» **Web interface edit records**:
»»

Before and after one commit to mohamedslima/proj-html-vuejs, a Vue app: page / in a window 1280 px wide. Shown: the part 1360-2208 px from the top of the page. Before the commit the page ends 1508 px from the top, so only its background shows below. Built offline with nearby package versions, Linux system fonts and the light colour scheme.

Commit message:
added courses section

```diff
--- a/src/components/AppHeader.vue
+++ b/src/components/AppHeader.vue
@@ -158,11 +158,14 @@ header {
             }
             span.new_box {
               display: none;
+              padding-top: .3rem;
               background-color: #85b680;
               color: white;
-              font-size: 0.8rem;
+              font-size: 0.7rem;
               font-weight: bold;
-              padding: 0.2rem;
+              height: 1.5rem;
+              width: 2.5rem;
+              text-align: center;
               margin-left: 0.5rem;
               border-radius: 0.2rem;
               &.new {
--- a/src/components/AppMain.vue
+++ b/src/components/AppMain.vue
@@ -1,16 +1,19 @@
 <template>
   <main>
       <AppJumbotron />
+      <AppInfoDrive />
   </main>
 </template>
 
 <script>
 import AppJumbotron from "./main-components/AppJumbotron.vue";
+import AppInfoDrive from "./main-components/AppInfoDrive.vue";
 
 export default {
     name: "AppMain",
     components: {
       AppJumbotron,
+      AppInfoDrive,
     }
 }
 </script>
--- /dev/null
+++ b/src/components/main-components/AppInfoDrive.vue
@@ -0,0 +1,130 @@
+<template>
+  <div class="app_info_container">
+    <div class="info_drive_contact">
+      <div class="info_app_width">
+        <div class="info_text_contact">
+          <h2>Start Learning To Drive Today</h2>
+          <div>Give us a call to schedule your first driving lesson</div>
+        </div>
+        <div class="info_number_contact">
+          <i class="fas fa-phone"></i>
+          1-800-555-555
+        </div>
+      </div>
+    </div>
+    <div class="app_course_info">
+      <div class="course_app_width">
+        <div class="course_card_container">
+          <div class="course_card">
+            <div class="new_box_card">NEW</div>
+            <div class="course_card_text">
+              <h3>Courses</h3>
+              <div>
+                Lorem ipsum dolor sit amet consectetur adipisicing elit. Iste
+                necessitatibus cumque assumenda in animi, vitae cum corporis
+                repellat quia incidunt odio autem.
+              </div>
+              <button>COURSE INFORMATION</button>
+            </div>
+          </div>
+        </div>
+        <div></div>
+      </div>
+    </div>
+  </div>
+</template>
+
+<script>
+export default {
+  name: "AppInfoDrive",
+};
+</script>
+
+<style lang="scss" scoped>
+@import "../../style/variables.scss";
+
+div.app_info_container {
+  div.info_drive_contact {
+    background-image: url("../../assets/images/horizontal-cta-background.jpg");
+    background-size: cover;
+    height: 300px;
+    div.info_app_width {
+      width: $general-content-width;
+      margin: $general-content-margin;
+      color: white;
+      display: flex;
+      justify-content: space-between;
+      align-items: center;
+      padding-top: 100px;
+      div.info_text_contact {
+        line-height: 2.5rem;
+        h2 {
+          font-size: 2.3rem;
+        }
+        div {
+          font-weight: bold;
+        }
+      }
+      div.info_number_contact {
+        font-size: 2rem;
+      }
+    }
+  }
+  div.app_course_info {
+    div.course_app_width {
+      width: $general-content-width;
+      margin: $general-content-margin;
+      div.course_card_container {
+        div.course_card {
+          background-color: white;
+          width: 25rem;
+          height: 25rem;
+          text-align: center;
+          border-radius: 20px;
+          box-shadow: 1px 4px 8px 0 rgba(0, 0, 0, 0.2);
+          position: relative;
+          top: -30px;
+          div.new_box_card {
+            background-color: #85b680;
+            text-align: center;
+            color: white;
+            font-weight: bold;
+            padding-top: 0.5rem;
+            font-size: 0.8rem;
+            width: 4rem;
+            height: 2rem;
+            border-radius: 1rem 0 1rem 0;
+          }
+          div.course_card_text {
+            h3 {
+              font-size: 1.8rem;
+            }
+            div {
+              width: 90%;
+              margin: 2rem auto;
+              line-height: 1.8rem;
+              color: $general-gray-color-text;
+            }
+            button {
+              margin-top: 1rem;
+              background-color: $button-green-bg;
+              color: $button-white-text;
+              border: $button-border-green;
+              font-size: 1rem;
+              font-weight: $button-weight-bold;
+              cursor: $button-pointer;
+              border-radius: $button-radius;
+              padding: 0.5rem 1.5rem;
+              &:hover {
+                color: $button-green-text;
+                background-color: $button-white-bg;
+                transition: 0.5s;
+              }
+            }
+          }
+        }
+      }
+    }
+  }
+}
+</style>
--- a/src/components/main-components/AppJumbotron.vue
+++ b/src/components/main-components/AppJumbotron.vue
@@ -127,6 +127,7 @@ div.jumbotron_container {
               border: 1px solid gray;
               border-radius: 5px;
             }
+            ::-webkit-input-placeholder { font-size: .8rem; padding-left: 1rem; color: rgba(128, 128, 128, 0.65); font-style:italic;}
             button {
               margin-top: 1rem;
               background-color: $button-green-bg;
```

««

» **Instructions for the task**: The data is to be given again in full, with every line exact.

» **Reply**:
Before and after one commit to mohamedslima/proj-html-vuejs, a Vue app: page / in a window 1280 px wide. Shown: the part 1360-2208 px from the top of the page. Before the commit the page ends 1508 px from the top, so only its background shows below. Built offline with nearby package versions, Linux system fonts and the light colour scheme.

Commit message:
added courses section

```diff
--- a/src/components/AppHeader.vue
+++ b/src/components/AppHeader.vue
@@ -158,11 +158,14 @@ header {
             }
             span.new_box {
               display: none;
+              padding-top: .3rem;
               background-color: #85b680;
               color: white;
-              font-size: 0.8rem;
+              font-size: 0.7rem;
               font-weight: bold;
-              padding: 0.2rem;
+              height: 1.5rem;
+              width: 2.5rem;
+              text-align: center;
               margin-left: 0.5rem;
               border-radius: 0.2rem;
               &.new {
--- a/src/components/AppMain.vue
+++ b/src/components/AppMain.vue
@@ -1,16 +1,19 @@
 <template>
   <main>
       <AppJumbotron />
+      <AppInfoDrive />
   </main>
 </template>
 
 <script>
 import AppJumbotron from "./main-components/AppJumbotron.vue";
+import AppInfoDrive from "./main-components/AppInfoDrive.vue";
 
 export default {
     name: "AppMain",
     components: {
       AppJumbotron,
+      AppInfoDrive,
     }
 }
 </script>
--- /dev/null
+++ b/src/components/main-components/AppInfoDrive.vue
@@ -0,0 +1,130 @@
+<template>
+  <div class="app_info_container">
+    <div class="info_drive_contact">
+      <div class="info_app_width">
+        <div class="info_text_contact">
+          <h2>Start Learning To Drive Today</h2>
+          <div>Give us a call to schedule your first driving lesson</div>
+        </div>
+        <div class="info_number_contact">
+          <i class="fas fa-phone"></i>
+          1-800-555-555
+        </div>
+      </div>
+    </div>
+    <div class="app_course_info">
+      <div class="course_app_width">
+        <div class="course_card_container">
+          <div class="course_card">
+            <div class="new_box_card">NEW</div>
+            <div class="course_card_text">
+              <h3>Courses</h3>
+              <div>
+                Lorem ipsum dolor sit amet consectetur adipisicing elit. Iste
+                necessitatibus cumque assumenda in animi, vitae cum corporis
+                repellat quia incidunt odio autem.
+              </div>
+              <button>COURSE INFORMATION</button>
+            </div>
+          </div>
+        </div>
+        <div></div>
+      </div>
+    </div>
+  </div>
+</template>
+
+<script>
+export default {
+  name: "AppInfoDrive",
+};
+</script>
+
+<style lang="scss" scoped>
+@import "../../style/variables.scss";
+
+div.app_info_container {
+  div.info_drive_contact {
+    background-image: url("../../assets/images/horizontal-cta-background.jpg");
+    background-size: cover;
+    height: 300px;
+    div.info_app_width {
+      width: $general-content-width;
+      margin: $general-content-margin;
+      color: white;
+      display: flex;
+      justify-content: space-between;
+      align-items: center;
+      padding-top: 100px;
+      div.info_text_contact {
+        line-height: 2.5rem;
+        h2 {
+          font-size: 2.3rem;
+        }
+        div {
+          font-weight: bold;
+        }
+      }
+      div.info_number_contact {
+        font-size: 2rem;
+      }
+    }
+  }
+  div.app_course_info {
+    div.course_app_width {
+      width: $general-content-width;
+      margin: $general-content-margin;
+      div.course_card_container {
+        div.course_card {
+          background-color: white;
+          width: 25rem;
+          height: 25rem;
+          text-align: center;
+          border-radius: 20px;
+          box-shadow: 1px 4px 8px 0 rgba(0, 0, 0, 0.2);
+          position: relative;
+          top: -30px;
+          div.new_box_card {
+            background-color: #85b680;
+            text-align: center;
+            color: white;
+            font-weight: bold;
+            padding-top: 0.5rem;
+            font-size: 0.8rem;
+            width: 4rem;
+            height: 2rem;
+            border-radius: 1rem 0 1rem 0;
+          }
+          div.course_card_text {
+            h3 {
+              font-size: 1.8rem;
+            }
+            div {
+              width: 90%;
+              margin: 2rem auto;
+              line-height: 1.8rem;
+              color: $general-gray-color-text;
+            }
+            button {
+              margin-top: 1rem;
+              background-color: $button-green-bg;
+              color: $button-white-text;
+              border: $button-border-green;
+              font-size: 1rem;
+              font-weight: $button-weight-bold;
+              cursor: $button-pointer;
+              border-radius: $button-radius;
+              padding: 0.5rem 1.5rem;
+              &:hover {
+                color: $button-green-text;
+                background-color: $button-white-bg;
+                transition: 0.5s;
+              }
+            }
+          }
+        }
+      }
+    }
+  }
+}
+</style>
--- a/src/components/main-components/AppJumbotron.vue
+++ b/src/components/main-components/AppJumbotron.vue
@@ -127,6 +127,7 @@ div.jumbotron_container {
               border: 1px solid gray;
               border-radius: 5px;
             }
+            ::-webkit-input-placeholder { font-size: .8rem; padding-left: 1rem; color: rgba(128, 128, 128, 0.65); font-style:italic;}
             button {
               margin-top: 1rem;
               background-color: $button-green-bg;
```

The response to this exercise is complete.